-- EXERCISE DATA --
*** Begin section ***

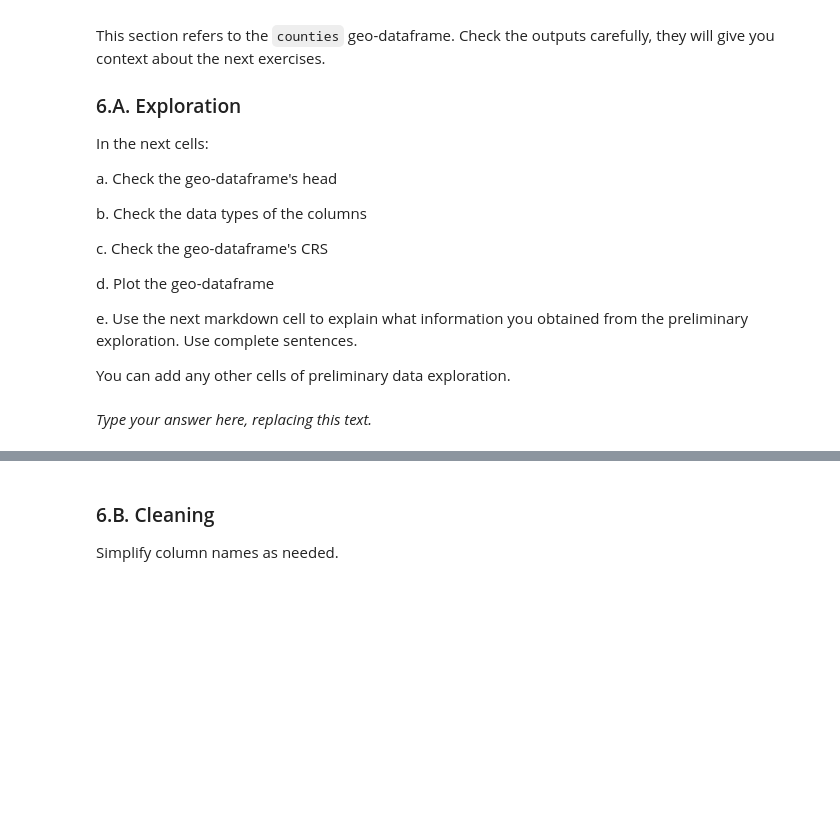
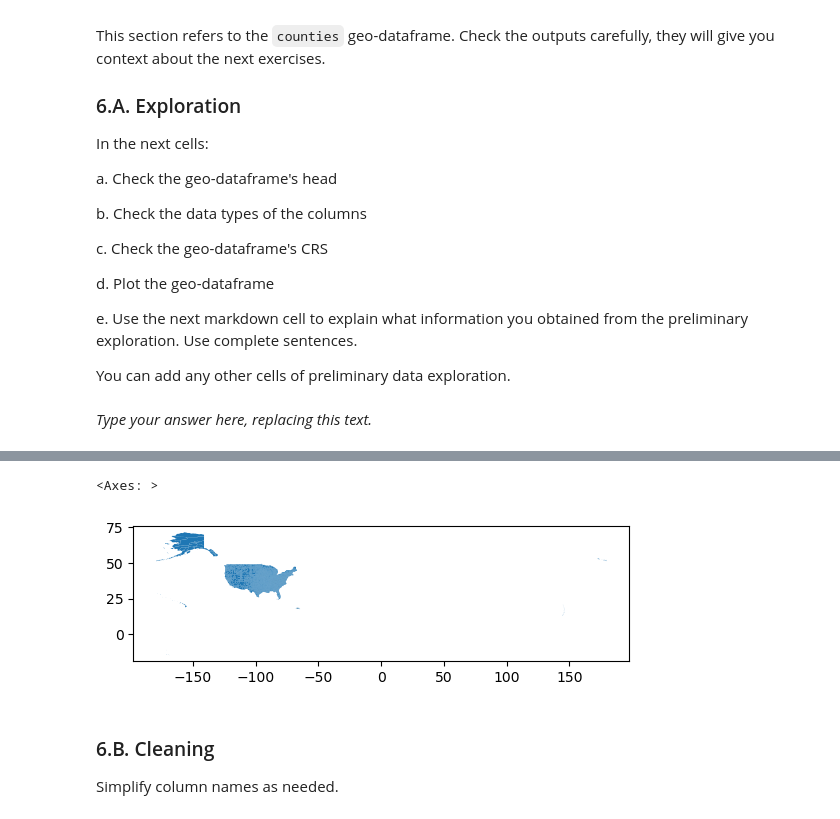
Before and after one commit to hylaea-miller/eds220-hwk3, a Jupyter notebook: hwk3-task1-spills.ipynb, the cells around one changed output, grey strips where cells are left out. Cells and saved outputs as stored; diff of their text form; code cells hidden in the pictures; blank space fills up the shorter version.

```diff
--- a/hwk3-task1-spills.ipynb
+++ b/hwk3-task1-spills.ipynb
@@ -293,5 +339,10 @@ _Type your answer here, replacing this text._
 # %%
 # d
+# Plot the geo-dataframe
+counties.plot()
+# %% [output]
+<Axes: >
+[figure, added]
 # %% [markdown]
 <!-- END QUESTION -->
 
```
Also changed, not shown: parts of 5 cells of this notebook.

*** End section ***

-- TASK STATEMENT --
Would you return the data above exactly as written, minus the images?

-- COMPLETED TASK --
Before and after one commit to hylaea-miller/eds220-hwk3, a Jupyter notebook: hwk3-task1-spills.ipynb, the cells around one changed output, grey strips where cells are left out. Cells and saved outputs as stored; diff of their text form; code cells hidden in the pictures; blank space fills up the shorter version.

```diff
--- a/hwk3-task1-spills.ipynb
+++ b/hwk3-task1-spills.ipynb
@@ -293,5 +339,10 @@ _Type your answer here, replacing this text._
 # %%
 # d
+# Plot the geo-dataframe
+counties.plot()
+# %% [output]
+<Axes: >
+[figure, added]
 # %% [markdown]
 <!-- END QUESTION -->
 
```
Also changed, not shown: parts of 5 cells of this notebook.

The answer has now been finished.